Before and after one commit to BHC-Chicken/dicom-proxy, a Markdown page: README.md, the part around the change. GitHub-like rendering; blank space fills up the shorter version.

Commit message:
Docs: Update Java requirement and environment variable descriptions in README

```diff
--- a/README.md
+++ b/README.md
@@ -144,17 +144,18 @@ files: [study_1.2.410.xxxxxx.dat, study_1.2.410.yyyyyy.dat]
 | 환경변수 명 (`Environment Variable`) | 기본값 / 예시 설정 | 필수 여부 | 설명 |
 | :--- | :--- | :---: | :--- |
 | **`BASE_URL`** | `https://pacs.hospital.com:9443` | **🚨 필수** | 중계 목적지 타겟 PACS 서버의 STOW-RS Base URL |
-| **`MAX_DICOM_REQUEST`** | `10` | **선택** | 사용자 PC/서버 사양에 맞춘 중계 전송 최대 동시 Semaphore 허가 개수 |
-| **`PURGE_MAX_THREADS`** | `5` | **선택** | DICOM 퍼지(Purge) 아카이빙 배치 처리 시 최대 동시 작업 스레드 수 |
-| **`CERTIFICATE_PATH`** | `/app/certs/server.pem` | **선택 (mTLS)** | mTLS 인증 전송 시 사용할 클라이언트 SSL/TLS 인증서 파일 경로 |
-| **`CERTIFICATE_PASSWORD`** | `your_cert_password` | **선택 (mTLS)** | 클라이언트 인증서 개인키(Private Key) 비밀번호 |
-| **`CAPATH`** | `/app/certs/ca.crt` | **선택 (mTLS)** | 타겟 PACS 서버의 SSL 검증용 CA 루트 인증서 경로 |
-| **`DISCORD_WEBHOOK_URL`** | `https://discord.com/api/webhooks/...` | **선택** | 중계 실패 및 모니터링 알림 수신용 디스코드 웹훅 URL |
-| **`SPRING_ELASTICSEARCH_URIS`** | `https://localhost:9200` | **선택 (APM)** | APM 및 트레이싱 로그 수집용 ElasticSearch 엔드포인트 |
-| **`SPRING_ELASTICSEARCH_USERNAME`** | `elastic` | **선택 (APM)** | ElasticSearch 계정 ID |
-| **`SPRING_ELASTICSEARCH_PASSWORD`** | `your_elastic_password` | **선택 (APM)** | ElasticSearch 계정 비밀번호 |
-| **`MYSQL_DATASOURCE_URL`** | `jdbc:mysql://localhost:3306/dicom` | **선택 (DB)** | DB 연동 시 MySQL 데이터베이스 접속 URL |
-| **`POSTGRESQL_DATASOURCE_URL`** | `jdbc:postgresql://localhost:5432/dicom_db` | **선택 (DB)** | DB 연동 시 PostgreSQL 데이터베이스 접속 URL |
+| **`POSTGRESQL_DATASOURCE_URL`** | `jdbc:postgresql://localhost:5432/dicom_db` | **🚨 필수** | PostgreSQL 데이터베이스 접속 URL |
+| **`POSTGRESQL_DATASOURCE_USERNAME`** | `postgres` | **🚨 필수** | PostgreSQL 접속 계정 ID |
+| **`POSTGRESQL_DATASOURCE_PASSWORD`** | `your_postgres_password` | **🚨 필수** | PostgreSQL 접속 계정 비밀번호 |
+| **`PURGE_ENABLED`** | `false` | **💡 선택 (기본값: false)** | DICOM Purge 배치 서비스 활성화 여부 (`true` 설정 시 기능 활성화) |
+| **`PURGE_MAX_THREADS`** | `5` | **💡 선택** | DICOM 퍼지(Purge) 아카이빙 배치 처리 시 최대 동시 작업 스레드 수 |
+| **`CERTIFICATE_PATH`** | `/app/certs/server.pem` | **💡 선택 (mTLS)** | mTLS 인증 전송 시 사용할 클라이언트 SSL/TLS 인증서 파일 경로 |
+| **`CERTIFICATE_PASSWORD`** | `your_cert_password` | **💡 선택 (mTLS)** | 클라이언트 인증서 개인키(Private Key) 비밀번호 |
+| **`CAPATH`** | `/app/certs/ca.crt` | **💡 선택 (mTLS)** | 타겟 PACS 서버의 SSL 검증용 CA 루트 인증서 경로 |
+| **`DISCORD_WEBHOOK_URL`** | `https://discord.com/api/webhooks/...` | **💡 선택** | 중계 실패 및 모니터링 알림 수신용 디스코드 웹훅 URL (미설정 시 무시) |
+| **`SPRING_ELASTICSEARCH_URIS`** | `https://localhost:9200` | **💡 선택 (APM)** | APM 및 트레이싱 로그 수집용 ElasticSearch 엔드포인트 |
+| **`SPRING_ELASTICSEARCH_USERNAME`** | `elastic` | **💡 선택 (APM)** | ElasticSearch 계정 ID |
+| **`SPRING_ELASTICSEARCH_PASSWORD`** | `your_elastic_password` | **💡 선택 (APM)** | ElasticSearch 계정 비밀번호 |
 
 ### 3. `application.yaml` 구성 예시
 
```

■ What you need to do ■
Search the data for "README" and list every line in which it occurs.

■ Answer to this exercise ■
Before and after one commit to BHC-Chicken/dicom-proxy, a Markdown page: README.md, the part around the change. GitHub-like rendering; blank space fills up the shorter version.
Docs: Update Java requirement and environment variable descriptions in README
--- a/README.md
+++ b/README.md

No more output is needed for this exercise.